### REQUIREMENT
In the data below, find each line containing the string "from" and return it.

- Opening Delimiter -

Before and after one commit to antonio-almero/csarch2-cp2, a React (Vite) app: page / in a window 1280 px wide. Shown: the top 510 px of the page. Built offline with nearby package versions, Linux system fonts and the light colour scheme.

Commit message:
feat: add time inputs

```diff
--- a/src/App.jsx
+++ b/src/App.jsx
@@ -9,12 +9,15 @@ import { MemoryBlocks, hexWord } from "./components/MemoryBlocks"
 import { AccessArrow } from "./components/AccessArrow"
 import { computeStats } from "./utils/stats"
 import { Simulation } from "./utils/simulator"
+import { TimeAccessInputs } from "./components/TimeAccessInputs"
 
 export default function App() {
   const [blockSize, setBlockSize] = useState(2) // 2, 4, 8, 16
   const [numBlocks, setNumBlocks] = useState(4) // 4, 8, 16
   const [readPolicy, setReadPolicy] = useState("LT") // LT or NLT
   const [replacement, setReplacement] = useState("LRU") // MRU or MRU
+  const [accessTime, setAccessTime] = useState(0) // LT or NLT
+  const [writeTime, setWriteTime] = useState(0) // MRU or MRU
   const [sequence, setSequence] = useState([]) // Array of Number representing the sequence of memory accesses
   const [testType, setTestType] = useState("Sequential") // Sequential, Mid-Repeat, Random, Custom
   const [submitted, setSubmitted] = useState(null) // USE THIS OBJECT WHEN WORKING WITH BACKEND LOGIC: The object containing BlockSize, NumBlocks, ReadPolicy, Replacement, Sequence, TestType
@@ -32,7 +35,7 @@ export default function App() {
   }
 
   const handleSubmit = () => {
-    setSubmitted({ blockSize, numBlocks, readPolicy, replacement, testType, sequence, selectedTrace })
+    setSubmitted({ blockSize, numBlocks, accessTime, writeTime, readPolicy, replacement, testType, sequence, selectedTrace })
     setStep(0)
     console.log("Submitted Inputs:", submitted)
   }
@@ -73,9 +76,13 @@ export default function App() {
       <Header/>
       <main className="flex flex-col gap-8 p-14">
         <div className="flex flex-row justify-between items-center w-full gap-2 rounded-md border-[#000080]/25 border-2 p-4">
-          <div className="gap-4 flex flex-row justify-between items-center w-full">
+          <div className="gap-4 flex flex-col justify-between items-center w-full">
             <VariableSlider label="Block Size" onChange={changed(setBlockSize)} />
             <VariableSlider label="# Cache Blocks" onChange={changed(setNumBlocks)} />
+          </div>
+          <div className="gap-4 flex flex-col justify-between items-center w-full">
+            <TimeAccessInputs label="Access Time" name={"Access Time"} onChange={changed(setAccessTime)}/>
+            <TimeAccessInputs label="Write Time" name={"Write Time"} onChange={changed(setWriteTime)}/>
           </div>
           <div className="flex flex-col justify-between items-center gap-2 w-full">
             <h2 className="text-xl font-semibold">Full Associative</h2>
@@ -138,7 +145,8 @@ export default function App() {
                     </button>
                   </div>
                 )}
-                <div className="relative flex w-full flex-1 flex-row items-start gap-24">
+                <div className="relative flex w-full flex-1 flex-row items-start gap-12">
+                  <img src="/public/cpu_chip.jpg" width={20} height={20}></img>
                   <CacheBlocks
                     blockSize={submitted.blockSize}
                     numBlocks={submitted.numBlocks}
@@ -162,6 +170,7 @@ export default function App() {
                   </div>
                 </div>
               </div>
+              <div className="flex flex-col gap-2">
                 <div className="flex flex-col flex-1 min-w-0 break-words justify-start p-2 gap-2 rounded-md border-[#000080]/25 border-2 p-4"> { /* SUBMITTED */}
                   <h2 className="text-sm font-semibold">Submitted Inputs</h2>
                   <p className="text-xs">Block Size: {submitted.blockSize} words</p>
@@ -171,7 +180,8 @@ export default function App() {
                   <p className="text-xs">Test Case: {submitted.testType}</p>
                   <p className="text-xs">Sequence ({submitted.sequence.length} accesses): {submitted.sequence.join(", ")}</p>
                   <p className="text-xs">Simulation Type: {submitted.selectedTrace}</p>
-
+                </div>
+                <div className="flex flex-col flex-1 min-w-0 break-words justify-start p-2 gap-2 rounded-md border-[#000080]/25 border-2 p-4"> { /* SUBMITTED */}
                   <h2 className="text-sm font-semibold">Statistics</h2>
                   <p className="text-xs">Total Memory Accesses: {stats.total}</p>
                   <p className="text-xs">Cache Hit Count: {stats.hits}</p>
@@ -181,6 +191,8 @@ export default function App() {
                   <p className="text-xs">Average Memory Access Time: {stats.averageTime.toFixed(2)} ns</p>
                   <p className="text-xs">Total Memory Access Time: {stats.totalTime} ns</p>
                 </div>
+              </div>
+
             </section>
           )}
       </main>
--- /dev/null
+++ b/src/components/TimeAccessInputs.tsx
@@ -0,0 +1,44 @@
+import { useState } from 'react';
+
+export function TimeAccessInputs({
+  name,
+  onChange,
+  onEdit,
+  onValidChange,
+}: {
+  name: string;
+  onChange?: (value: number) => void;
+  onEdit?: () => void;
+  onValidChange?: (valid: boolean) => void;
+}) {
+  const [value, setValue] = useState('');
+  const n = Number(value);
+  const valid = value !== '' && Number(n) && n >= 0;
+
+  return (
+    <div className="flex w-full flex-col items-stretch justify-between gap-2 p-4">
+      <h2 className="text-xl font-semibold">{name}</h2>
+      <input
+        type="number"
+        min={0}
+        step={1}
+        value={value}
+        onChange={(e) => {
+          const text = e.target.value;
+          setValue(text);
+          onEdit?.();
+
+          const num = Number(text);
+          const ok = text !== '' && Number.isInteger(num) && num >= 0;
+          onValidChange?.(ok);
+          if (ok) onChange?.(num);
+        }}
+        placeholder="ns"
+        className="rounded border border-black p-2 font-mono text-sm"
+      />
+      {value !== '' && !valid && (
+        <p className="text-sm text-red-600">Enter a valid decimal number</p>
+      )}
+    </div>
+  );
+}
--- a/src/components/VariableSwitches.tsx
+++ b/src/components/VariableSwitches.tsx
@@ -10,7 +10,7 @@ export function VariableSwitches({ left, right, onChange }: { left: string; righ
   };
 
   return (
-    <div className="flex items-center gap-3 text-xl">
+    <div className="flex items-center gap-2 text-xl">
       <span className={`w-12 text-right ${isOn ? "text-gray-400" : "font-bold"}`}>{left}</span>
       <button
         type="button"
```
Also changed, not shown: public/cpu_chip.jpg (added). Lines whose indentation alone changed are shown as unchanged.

- Closing Delimiter -

### EXERCISE SOLUTION
@@ -9,12 +9,15 @@ import { MemoryBlocks, hexWord } from "./components/MemoryBlocks"
 import { AccessArrow } from "./components/AccessArrow"
 import { computeStats } from "./utils/stats"
 import { Simulation } from "./utils/simulator"
+import { TimeAccessInputs } from "./components/TimeAccessInputs"
+import { useState } from 'react';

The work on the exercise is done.